CONWY councillors slammed the Welsh Government for offering a grant of £1.575m to pay towards new electric recycling vehicles whilst the council struggles to meet education and social service bills.
Cash-strapped Conwy faces a huge council tax rise and widespread service cuts after receiving the lowest local government settlement rise in Wales together with Gwynedd.
But whilst the council is busy trying to balance its books for 2024/25, the Welsh Government dropped a one-time non-negotiable take-it-or-leave it offer for Conwy to receive a grant of £1.575m.
The money will fund nine new recycling vehicles, some of which will be electric, helping Conwy meet Welsh Government carbon-emission targets.
But to receive the grant, Conwy was asked to approve a capital budget of £2.636m for the recycling vehicle replacements from its budget for 2024/25, in order to secure the £1.575m grant.
Conwy received the offer on January 12 and was told a final decision had to be made before January 31 or they face losing the money.
But Conwy is still planning its budget for the forthcoming year.
At a council meeting at Bodlondeb, angry councillors agreed to match-fund the grant but were angry they had been given little time to consider the matter or the potential cost implications of accepting.
Several councillors slammed Welsh Government, asking why they couldn’t find the money to help Conwy fund basic services – many of which are now under threat.
Councillors were warned by officers if they refused the offer, the authority could face having to find the money itself for any one of its 20 vehicles in its 13-year-old fleet, should one break down.
Cllr Mike Priestley said he was disappointed with the Welsh Government.
“So what’s disappointed me, if I have got this correct, is wouldn’t it be great if Welsh Government found money and gave it to Conwy to help assist with our revenue budget when things are really, really tight, so if they found that money, I would have liked to have received that, put it in our balances in our reserves,” he said.
“I will support this because it is the right thing to do, and we will save on fuel costs; we will reduce carbon (emissions) and taxing the vehicles, but I am disappointed that this government has found some money that basically I would have liked to put towards social services, education, and social care instead of…. We are being bounced.
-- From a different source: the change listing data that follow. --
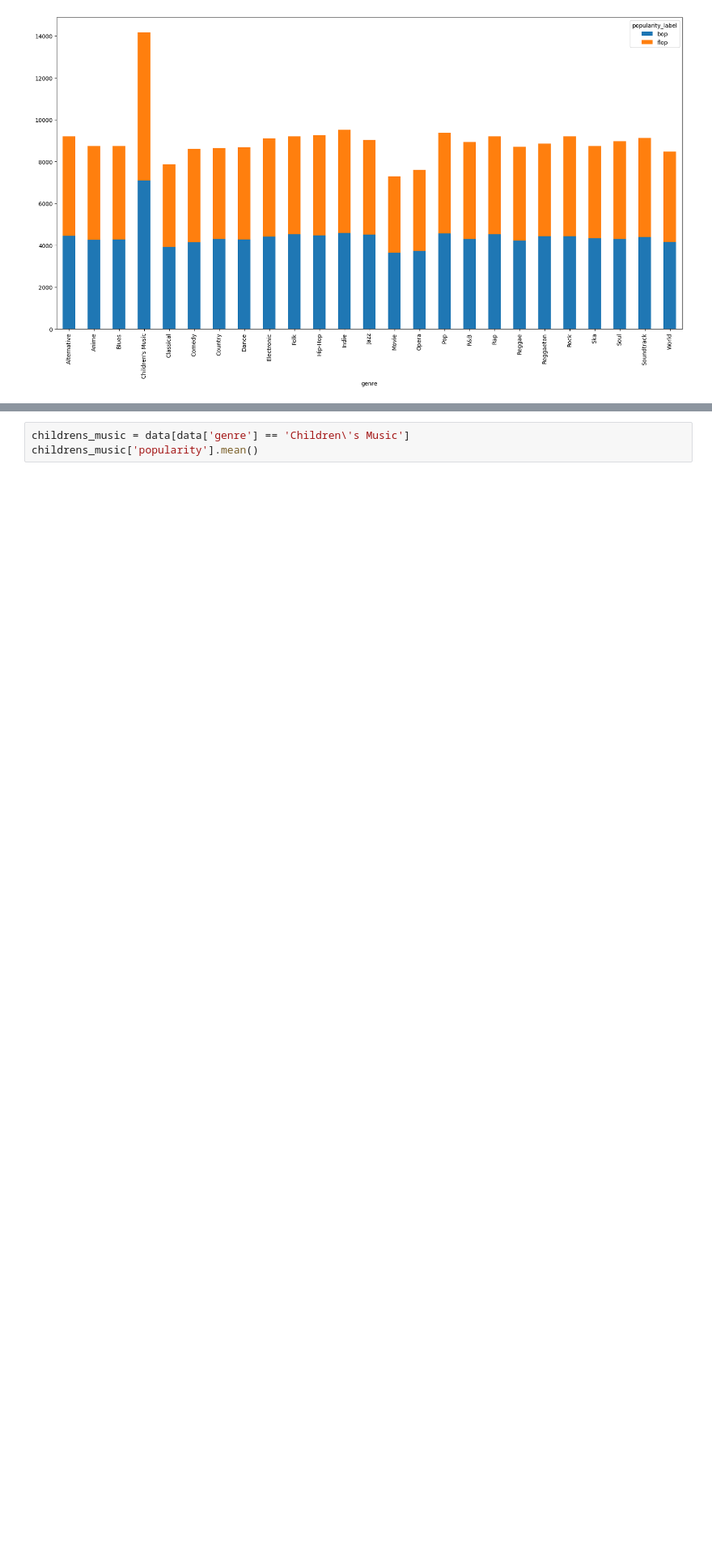
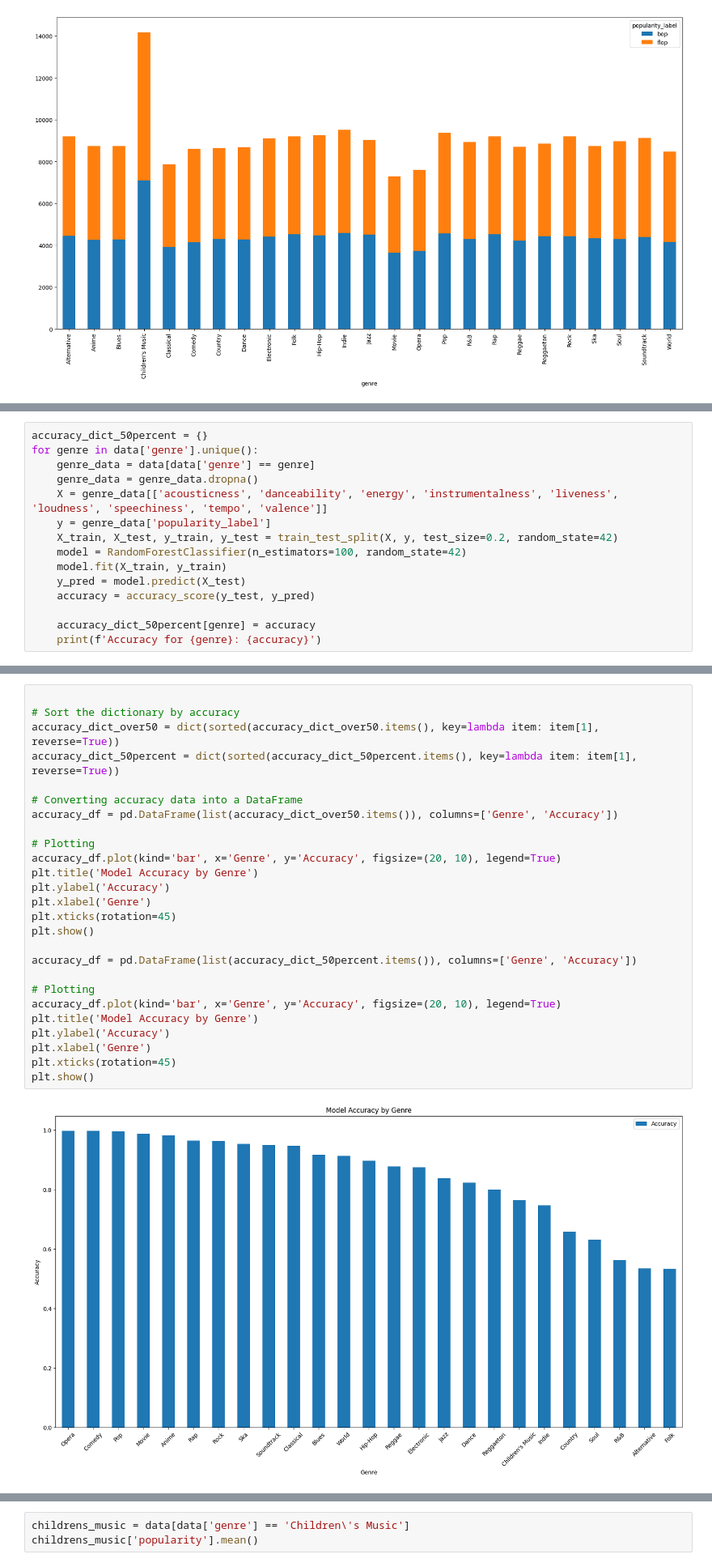
Before and after one commit to MorrisSimons/SCH_spotify_ml_project, a Jupyter notebook: largeset_version/main.ipynb, the cells around one changed output, grey strips where cells are left out. Shown: that part at 81% size. Cells and saved outputs as stored; diff of their text form; blank space fills up the shorter version.

Commit message:
Random forest for each genre

```diff
--- a/largeset_version/main.ipynb
+++ b/largeset_version/main.ipynb
@@ -224,0 +264,15 @@ genre_count
+# %%
+accuracy_dict_50percent = {}
+for genre in data['genre'].unique():
+    genre_data = data[data['genre'] == genre]
+    genre_data = genre_data.dropna()
+    X = genre_data[['acousticness', 'danceability', 'energy', 'instrumentalness', 'liveness', 'loudness', 'speechiness', 'tempo', 'valence']]
+    y = genre_data['popularity_label']
+    X_train, X_test, y_train, y_test = train_test_split(X, y, test_size=0.2, random_state=42)
+    model = RandomForestClassifier(n_estimators=100, random_state=42)
+    model.fit(X_train, y_train)
+    y_pred = model.predict(X_test)
+    accuracy = accuracy_score(y_test, y_pred)
+
+    accuracy_dict_50percent[genre] = accuracy
+    print(f'Accuracy for {genre}: {accuracy}')
@@ -224,0 +297,28 @@ genre_count
+# %%
+
+# Sort the dictionary by accuracy
+accuracy_dict_over50 = dict(sorted(accuracy_dict_over50.items(), key=lambda item: item[1], reverse=True))
+accuracy_dict_50percent = dict(sorted(accuracy_dict_50percent.items(), key=lambda item: item[1], reverse=True))
+
+# Converting accuracy data into a DataFrame
+accuracy_df = pd.DataFrame(list(accuracy_dict_over50.items()), columns=['Genre', 'Accuracy'])
+
+# Plotting
+accuracy_df.plot(kind='bar', x='Genre', y='Accuracy', figsize=(20, 10), legend=True)
+plt.title('Model Accuracy by Genre')
+plt.ylabel('Accuracy')
+plt.xlabel('Genre')
+plt.xticks(rotation=45)
+plt.show()
+
+accuracy_df = pd.DataFrame(list(accuracy_dict_50percent.items()), columns=['Genre', 'Accuracy'])
+
+# Plotting
+accuracy_df.plot(kind='bar', x='Genre', y='Accuracy', figsize=(20, 10), legend=True)
+plt.title('Model Accuracy by Genre')
+plt.ylabel('Accuracy')
+plt.xlabel('Genre')
+plt.xticks(rotation=45)
+plt.show()
+# %% [output]
+[figure, added]
```
Also changed, not shown: parts of 9 cells of this notebook.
I think the money could have been better used in Conwy.”
Cllr Gareth Jones was nervous that the authority hadn’t had time to properly scrutinise the offer. “I fully understand the excitement of being offered a huge grant like this,” he said.
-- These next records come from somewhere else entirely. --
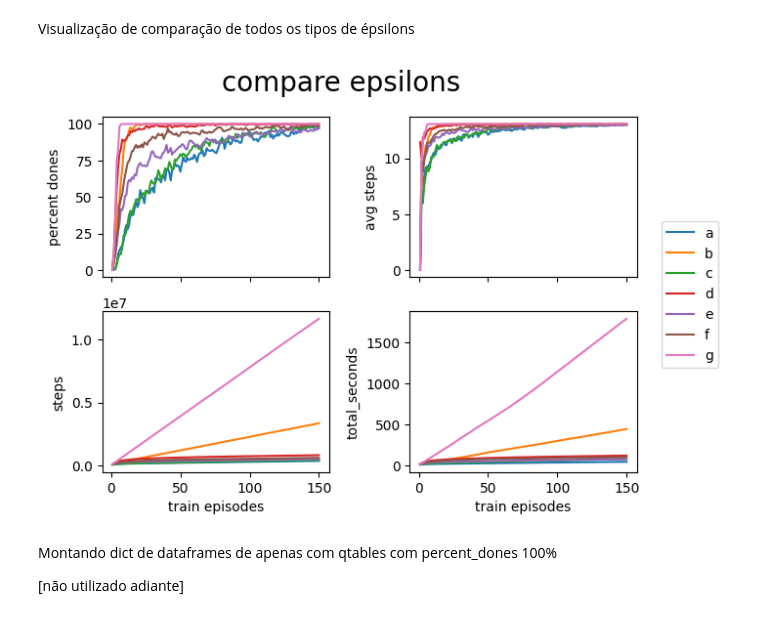
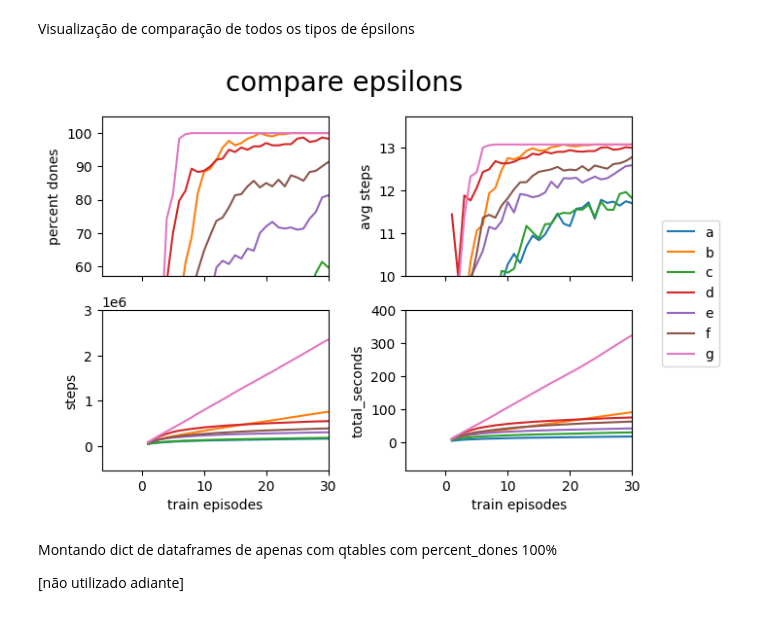
Before and after one commit to anselmobd/qrlstudy, a Jupyter notebook: eval.ipynb, the cells around one changed output. Cells and saved outputs as stored; diff of their text form; code cells hidden in the pictures.

```diff
--- a/eval.ipynb
+++ b/eval.ipynb
@@ -73,7 +73,9 @@ steps_secs('a', 15000, 1000, 300)
 eval_file_name = "qtb/qgye2/qeval.txt"
 # %%
 columns = ['epsilon_type','train_episodes','percent_dones','avg_steps']
-qeval = pd.read_csv(eval_file_name, sep=";", header=None, names=columns)
-qeval.head()
+qeval = pd.read_csv(eval_file_name, sep=";", header=None, names=columns).sort_values(['epsilon_type', 'train_episodes'])
+qeval[
+    (qeval['epsilon_type']=='b') & (qeval['train_episodes']>=1800) & (qeval['train_episodes']<=3000)
+]
 # %% [output]
 |  | epsilon_type | train_episodes | percent_dones | avg_steps |
@@ -119,0 +130,5 @@ qeval.head()
+# %%
+qeval['next_percent_dones'] = qeval['percent_dones'].shift(-1)
+filtro = qeval['train_episodes'] == 150
+qeval.loc[filtro, 'next_percent_dones'] = qeval.loc[filtro, 'percent_dones']
+qeval
@@ -170,34 +199,37 @@ Visualização de comparação de todos os tipos de épsilons
 # %%
 fig, ax = plt.subplots(2, 2, sharex=True)
 
 for e in evals:
     ax[0, 0].plot(evals[e]['percent_dones'])
     ax[0, 1].plot(evals[e]['avg_steps'])
     ax[1, 0].plot(evals[e]['steps'])
     ax[1, 1].plot(evals[e]['total_seconds'])
 
 fig.suptitle("compare epsilons", size = 20)
 
 ax[0, 0].set_ylabel("percent dones")
-# ax[0].set_ylim(bottom=0)
+ax[0, 0].set_xlim(right=30)
+ax[0, 0].set_ylim(bottom=57)
 
 ax[0, 1].set_ylabel("avg steps")
-# ax[1].set_ylim(bottom=0)
+ax[0, 1].set_ylim(bottom=10)
 
 ax[1, 0].set_ylabel("steps")
+ax[1, 0].set_ylim(top=3_000_000)
+
+ax[1, 1].set_ylabel("total_seconds")
+ax[1, 1].set_ylim(top=400)
 
 ax[1, 0].set_xlabel("train episodes")
-
-ax[1, 1].set_ylabel("total_seconds")
 
 ax[1, 1].set_xlabel("train episodes")
 
 fig.legend(evals.keys(), loc='center left', bbox_to_anchor=(1, 0.5))
 
 plt.tight_layout()
 plt.show()
 # %% [output]
-[figure, old version]
+[figure, new version]
 # %% [markdown]
 Montando dict de dataframes de apenas com qtables com percent_dones 100%
 
```
Also changed, not shown: parts of 14 cells of this notebook.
“I understand the need to clean up our fleet, and I understand the need to actually replace ageing vehicles.
“But I do feel really uncomfortable that we are actually being bounced into spending a significant amount of money in a really rushed and unplanned way. Because in my experience, the more rushed and short-term decisions we make the more chance we’ve actually got of making some bad decisions.”
He added: “From the information provided, I really don’t know whether this is a good or bad decision. I think it’s a good decision in the short term. I don’t know how it pans out for a five or ten-year period, as I certainly hope it doesn’t actually end up costing us jobs in other departments in the long run.”
Cllr Harry Saville said: “It is concerning that we are taking a decision like this short notice without any previous consideration by scrutiny committee or even cabinet.”
Cllr Anne McCaffrey said: “Obviously this year, with a £25m shortfall facing us in terms of balancing our budget for next year, we need to proceed with caution. I do understand the reverse argument that says we need to embrace this new technology and cost avoidance.”
She added: “It does feel like we’re putting the cart before the horse. We’ve got big decisions to make on 29 February. And the more decisions we make ahead of that is going to have implications on how many teachers we lose, how many things we stop doing, so we do need to make the right decisions at the right place (time).”
Councillors blame the ‘outdated and unfair’ Welsh Government funding formula for Conwy’s 2% local government settlement rise, this comparing to the Welsh average increase of 3.1%.
Schools could again see another budget cut of 5% or higher whilst Conwy is struggling to pay a social service bill for one of the oldest populations in the UK.
Cuts are proposed across the board with libraries, public toilets, and garden waste collection services all likely to be affected – and much more.
Consequently, the council has modelled for a council tax rise of 8%, 9%,10%, and 11%, with the final sum set to be agreed on February 29 as the authority faces a £25m black hole.
Leader Cllr Charlie McCoubrey said the £1.575m grant would be used to buy some electric vehicles but the council needed to have both traditional diesel and electric vehicles to serve the recycling needs of the county.
“We have a commitment to our carbon reduction,” he said.
“There is a place for electric vehicles, but we need to recognise in a rural area with our topography and the distances involved and the lack of charging infrastructure that it’s not something we are going to get to overnight, and we have to maintain those service levels.”
Officers warned councillors it was a take-it-or-leave-it grant offer, and Cllr Nigel Smith said the council needed to take the money or face paying for the vehicles themselves when a van broke down.
Cllr Chris Hughes proposed councillors voted in favour of accepting the grant. This was seconded by Cllr McCoubrey, and councillors voted in favour of accepting the grant.